**WHAT THE TASK REQUIRES:** Report each line of the records below that uses the word "hidden".

DATA FOR THIS EXERCISE section start

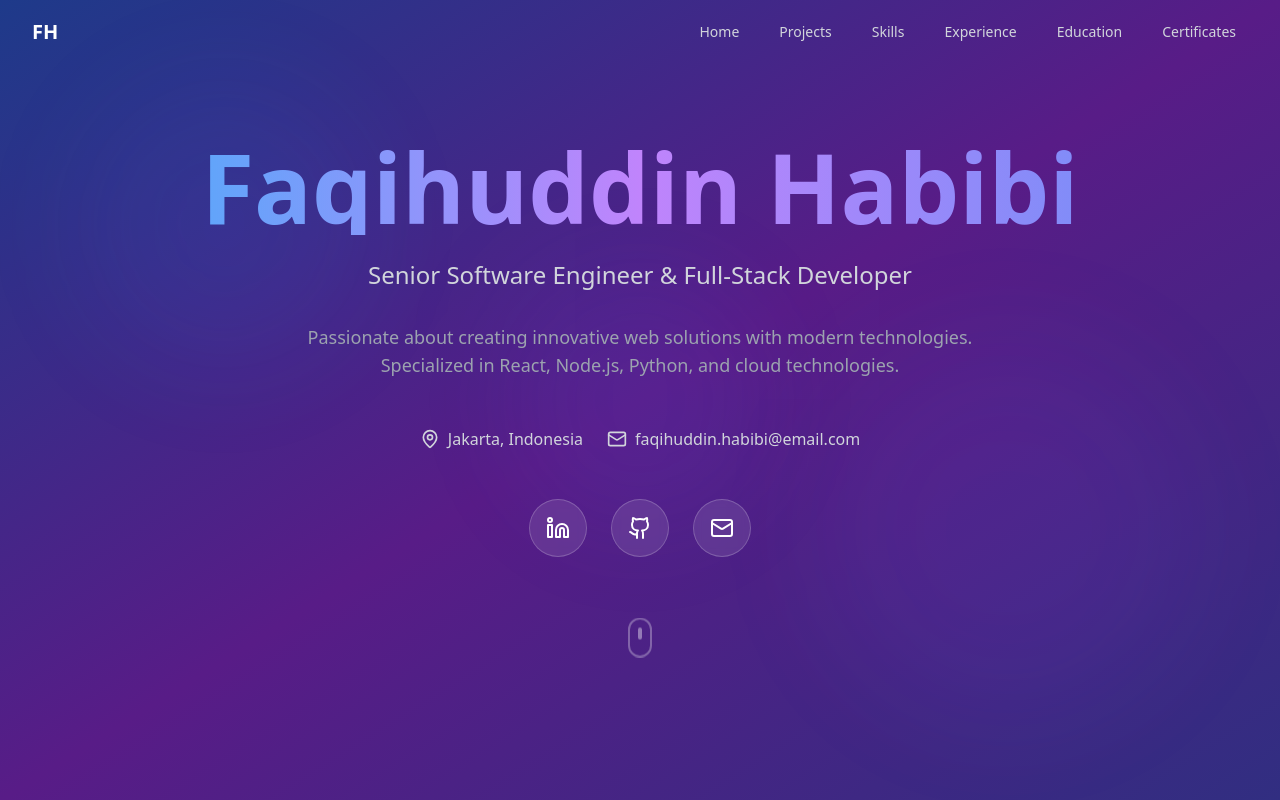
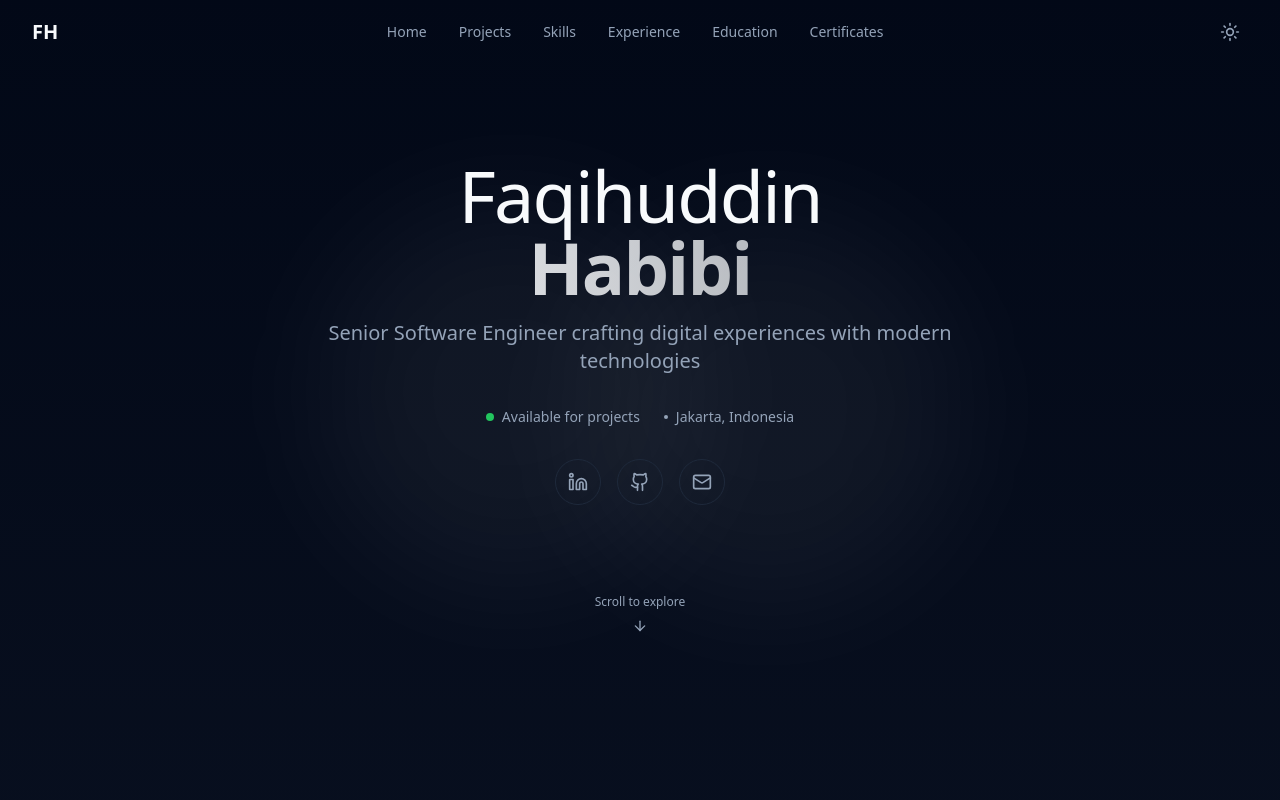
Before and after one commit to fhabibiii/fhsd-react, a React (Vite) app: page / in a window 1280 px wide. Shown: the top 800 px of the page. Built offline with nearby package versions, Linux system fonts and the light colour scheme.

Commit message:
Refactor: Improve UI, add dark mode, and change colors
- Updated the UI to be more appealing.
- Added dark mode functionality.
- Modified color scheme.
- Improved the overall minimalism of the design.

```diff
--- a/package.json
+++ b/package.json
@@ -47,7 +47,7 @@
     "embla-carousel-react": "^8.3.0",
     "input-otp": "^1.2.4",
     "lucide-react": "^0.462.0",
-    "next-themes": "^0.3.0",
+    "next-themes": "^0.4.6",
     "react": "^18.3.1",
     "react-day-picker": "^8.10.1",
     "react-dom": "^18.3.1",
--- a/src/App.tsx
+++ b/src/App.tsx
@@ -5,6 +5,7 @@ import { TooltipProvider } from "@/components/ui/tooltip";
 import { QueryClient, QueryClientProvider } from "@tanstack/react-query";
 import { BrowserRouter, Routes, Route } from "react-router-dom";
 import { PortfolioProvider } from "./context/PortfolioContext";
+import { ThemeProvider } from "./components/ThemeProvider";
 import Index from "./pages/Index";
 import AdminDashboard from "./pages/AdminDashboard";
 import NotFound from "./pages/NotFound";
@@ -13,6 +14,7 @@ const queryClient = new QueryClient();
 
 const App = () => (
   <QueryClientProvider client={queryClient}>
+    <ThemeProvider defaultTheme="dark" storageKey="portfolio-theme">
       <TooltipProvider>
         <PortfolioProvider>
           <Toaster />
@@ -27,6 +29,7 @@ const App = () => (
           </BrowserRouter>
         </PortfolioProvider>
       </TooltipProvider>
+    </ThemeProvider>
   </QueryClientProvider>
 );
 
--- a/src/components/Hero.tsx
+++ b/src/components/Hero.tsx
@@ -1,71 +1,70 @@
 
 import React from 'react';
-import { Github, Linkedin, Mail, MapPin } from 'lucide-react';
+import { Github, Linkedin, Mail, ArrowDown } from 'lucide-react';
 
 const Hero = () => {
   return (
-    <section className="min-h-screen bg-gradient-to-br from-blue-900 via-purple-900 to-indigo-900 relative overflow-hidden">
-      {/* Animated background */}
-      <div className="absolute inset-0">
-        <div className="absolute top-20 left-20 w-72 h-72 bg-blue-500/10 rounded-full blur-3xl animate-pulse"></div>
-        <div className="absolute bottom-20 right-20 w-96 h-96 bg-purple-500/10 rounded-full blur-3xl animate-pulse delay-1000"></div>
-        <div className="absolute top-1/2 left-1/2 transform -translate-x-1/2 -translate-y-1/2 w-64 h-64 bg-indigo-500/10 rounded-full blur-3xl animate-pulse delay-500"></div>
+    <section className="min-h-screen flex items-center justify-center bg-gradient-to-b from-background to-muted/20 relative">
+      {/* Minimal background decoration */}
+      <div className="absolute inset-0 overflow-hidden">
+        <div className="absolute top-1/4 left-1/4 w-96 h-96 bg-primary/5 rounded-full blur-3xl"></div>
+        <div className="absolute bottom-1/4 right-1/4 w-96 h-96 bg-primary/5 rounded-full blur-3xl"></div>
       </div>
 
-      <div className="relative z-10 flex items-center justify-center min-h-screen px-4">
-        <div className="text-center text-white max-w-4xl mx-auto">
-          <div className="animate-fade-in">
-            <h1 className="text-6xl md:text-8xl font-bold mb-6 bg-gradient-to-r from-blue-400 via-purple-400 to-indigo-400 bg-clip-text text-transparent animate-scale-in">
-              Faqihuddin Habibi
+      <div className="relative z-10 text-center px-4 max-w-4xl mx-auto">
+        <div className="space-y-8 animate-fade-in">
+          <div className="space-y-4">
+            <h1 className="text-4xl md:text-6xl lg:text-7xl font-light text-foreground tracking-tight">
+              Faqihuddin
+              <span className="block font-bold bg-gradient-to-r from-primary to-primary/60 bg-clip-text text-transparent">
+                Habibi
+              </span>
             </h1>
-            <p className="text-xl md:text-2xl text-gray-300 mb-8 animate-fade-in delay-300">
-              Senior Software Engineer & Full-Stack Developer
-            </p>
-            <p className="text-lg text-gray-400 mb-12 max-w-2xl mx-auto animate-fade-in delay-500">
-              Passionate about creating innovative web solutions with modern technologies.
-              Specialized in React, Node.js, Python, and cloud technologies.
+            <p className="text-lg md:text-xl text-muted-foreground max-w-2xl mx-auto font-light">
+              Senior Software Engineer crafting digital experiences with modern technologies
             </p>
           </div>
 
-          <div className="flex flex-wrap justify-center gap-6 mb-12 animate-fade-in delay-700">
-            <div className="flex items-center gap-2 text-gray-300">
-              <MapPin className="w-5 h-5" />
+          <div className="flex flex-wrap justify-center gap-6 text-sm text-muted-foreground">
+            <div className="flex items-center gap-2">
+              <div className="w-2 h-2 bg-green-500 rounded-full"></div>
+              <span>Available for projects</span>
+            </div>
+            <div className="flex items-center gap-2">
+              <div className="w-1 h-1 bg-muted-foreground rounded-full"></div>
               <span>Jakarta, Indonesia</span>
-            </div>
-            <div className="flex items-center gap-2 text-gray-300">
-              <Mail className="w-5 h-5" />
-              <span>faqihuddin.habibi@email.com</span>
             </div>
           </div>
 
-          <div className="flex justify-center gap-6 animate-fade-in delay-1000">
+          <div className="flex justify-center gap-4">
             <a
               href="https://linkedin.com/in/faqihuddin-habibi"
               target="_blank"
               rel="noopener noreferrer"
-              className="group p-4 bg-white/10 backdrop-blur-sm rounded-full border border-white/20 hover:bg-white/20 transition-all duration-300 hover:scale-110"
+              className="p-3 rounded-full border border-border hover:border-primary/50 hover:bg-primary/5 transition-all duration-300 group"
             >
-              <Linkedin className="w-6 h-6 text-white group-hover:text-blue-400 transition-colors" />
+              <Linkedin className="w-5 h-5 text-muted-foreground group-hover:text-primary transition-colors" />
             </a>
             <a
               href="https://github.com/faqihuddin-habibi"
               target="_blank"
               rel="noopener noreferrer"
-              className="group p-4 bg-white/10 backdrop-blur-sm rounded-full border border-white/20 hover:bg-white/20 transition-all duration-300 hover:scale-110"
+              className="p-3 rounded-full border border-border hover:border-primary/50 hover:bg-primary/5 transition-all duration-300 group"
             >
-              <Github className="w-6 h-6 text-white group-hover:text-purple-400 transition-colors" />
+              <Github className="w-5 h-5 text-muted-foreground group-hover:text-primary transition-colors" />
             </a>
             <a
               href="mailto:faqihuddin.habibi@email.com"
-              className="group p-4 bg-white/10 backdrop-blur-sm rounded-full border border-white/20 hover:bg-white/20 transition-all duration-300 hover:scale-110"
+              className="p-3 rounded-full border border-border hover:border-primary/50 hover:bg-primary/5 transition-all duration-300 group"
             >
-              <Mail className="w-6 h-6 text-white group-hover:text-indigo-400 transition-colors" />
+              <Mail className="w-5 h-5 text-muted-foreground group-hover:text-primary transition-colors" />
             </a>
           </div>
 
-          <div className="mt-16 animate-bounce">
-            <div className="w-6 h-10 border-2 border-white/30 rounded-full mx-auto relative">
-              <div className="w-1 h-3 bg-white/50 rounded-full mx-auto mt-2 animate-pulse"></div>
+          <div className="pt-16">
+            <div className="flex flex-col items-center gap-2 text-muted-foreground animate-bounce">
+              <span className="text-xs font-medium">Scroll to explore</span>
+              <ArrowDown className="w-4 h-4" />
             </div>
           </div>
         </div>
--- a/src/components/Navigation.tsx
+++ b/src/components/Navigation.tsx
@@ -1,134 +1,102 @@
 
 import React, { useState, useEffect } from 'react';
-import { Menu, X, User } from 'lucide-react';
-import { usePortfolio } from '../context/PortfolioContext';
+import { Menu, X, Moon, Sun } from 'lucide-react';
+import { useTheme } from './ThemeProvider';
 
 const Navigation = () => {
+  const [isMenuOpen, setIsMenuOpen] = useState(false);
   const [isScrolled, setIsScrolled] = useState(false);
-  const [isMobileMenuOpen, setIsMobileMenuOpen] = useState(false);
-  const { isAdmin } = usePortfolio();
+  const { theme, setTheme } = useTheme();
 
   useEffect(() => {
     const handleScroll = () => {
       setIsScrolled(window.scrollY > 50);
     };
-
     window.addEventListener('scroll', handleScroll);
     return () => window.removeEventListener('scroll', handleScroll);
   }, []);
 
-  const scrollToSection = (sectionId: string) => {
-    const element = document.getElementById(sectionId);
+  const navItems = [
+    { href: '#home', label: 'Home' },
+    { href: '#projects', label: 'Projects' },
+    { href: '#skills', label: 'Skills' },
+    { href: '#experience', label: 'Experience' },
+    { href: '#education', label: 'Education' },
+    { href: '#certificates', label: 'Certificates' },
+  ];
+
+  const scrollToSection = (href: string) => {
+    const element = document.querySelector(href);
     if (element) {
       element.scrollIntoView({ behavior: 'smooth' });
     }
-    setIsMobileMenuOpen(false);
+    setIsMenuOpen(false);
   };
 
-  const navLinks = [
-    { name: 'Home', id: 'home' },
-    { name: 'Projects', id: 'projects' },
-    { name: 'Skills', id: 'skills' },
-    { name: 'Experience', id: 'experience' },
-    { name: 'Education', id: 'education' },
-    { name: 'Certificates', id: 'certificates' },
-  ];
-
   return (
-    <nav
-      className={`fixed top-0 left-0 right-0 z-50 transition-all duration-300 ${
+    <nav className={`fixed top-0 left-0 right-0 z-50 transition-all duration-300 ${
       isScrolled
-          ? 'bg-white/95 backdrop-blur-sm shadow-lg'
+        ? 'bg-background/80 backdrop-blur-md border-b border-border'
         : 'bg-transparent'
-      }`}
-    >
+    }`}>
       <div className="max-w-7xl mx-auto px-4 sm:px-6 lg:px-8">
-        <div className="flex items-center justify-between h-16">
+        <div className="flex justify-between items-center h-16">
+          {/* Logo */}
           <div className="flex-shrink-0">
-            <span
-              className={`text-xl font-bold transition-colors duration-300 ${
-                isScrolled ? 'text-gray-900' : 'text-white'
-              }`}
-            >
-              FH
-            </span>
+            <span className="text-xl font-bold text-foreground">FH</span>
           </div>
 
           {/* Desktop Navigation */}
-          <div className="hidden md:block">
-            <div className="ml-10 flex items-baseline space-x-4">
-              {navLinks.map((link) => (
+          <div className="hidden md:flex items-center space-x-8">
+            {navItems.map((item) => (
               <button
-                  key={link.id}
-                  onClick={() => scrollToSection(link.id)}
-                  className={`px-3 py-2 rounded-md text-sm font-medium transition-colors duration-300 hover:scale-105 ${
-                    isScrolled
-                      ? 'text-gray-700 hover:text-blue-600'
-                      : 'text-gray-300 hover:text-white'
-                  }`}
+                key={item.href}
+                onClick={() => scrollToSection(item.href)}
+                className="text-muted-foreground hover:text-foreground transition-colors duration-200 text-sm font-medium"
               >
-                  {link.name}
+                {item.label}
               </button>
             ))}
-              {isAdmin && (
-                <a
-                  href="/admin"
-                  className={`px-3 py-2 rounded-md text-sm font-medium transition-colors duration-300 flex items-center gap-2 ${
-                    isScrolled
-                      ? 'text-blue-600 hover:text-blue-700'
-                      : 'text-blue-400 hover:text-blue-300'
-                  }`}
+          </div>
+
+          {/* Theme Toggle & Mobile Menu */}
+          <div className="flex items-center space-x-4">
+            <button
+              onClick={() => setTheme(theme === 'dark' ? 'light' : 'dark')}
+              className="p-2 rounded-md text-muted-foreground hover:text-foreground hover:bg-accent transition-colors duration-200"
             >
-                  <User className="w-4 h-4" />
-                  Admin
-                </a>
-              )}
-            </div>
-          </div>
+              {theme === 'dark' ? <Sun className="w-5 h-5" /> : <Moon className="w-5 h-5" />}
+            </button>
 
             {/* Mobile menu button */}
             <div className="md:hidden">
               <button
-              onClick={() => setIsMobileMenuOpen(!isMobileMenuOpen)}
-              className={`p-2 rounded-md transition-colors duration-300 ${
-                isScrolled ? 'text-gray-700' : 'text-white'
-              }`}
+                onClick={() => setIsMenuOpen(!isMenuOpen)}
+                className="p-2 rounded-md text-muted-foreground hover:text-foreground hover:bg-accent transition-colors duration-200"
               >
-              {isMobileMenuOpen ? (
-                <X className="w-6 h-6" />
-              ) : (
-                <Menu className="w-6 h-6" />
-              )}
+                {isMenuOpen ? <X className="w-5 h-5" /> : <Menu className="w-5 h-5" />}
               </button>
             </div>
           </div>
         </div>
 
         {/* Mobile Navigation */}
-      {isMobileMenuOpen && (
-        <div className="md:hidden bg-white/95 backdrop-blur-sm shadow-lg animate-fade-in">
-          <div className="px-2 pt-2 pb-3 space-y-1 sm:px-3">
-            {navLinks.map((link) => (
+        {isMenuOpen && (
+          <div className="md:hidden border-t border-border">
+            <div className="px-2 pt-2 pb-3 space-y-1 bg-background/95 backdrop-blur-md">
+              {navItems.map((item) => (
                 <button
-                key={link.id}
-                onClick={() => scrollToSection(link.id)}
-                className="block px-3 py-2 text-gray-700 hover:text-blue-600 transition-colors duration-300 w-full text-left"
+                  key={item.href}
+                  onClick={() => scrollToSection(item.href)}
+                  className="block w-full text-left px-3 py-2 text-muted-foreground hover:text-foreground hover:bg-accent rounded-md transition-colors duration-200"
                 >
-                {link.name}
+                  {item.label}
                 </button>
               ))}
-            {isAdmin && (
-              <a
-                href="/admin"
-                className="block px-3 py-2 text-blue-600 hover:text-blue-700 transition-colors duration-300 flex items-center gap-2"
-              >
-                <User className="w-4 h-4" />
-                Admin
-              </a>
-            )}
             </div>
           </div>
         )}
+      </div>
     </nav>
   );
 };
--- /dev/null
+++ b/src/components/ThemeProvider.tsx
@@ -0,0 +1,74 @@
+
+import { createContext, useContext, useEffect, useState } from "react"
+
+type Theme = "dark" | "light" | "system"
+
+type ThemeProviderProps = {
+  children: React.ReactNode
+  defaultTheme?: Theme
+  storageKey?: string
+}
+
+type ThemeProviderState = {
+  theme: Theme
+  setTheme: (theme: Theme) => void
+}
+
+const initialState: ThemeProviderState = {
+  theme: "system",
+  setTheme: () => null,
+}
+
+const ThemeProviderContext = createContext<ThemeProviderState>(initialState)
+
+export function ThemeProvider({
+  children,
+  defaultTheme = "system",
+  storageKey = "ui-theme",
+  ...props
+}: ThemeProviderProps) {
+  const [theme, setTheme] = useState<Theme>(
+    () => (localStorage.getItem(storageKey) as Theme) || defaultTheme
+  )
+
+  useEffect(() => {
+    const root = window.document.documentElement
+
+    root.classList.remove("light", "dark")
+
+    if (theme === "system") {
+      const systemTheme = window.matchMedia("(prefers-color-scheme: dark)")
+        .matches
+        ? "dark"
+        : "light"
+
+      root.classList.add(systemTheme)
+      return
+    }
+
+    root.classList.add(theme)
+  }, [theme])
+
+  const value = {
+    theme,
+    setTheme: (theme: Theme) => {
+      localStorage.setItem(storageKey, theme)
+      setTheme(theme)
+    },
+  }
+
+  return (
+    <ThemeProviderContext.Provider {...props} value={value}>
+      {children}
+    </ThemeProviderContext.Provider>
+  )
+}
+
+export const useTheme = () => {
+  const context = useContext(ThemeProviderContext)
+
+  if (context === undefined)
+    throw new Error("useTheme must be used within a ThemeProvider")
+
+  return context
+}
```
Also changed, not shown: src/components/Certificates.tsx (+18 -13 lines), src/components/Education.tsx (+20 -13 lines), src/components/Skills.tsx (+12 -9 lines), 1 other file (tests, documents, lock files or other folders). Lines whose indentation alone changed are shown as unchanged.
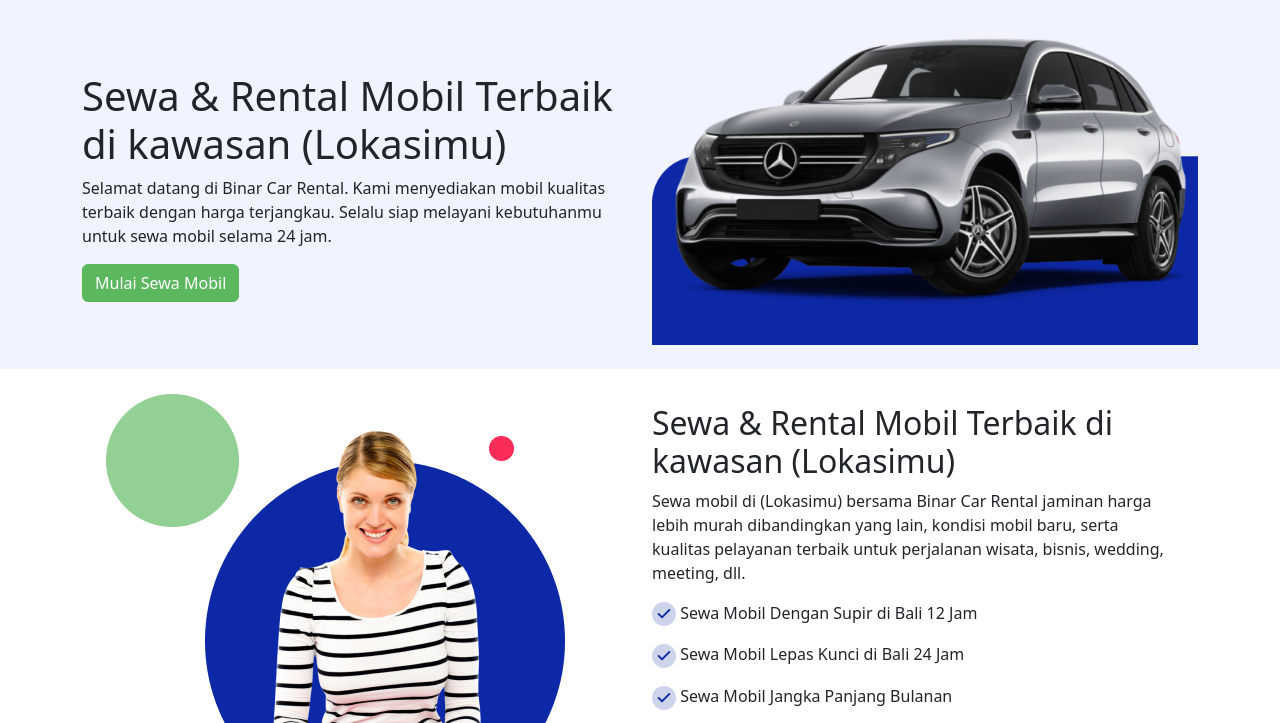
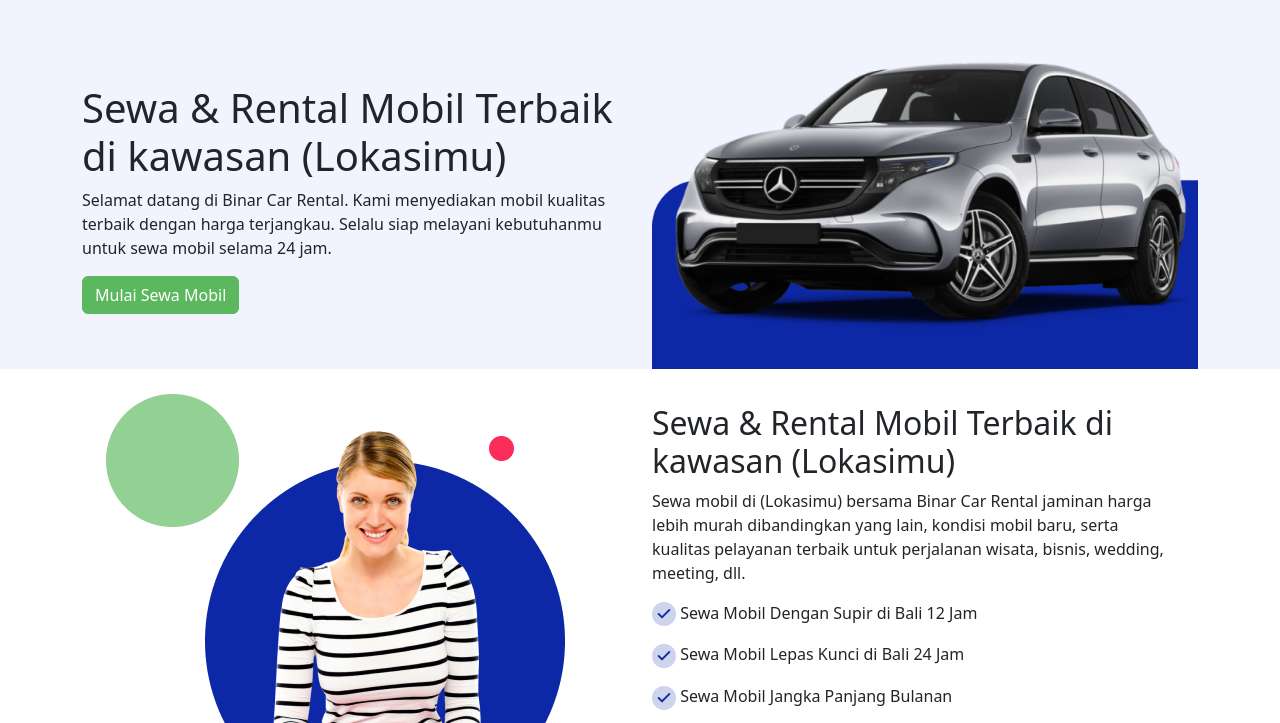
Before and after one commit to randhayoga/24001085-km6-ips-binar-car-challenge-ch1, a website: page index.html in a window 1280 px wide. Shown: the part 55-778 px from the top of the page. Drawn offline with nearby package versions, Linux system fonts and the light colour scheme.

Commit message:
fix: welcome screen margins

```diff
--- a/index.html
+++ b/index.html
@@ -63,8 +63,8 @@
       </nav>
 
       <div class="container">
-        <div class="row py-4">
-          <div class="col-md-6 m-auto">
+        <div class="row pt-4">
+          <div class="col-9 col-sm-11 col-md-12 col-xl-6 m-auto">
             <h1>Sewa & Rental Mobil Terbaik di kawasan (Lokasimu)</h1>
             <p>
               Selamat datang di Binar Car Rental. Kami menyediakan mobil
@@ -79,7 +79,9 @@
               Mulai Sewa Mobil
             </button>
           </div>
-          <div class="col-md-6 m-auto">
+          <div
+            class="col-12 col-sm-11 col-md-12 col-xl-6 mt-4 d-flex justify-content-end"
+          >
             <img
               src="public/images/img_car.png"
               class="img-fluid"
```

DATA FOR THIS EXERCISE section end

**YOUR RESPONSE:**
-    <section className="min-h-screen bg-gradient-to-br from-blue-900 via-purple-900 to-indigo-900 relative overflow-hidden">
+      <div className="absolute inset-0 overflow-hidden">
-          <div className="hidden md:block">
+          <div className="hidden md:flex items-center space-x-8">
             <div className="md:hidden">
-        <div className="md:hidden bg-white/95 backdrop-blur-sm shadow-lg animate-fade-in">
+          <div className="md:hidden border-t border-border">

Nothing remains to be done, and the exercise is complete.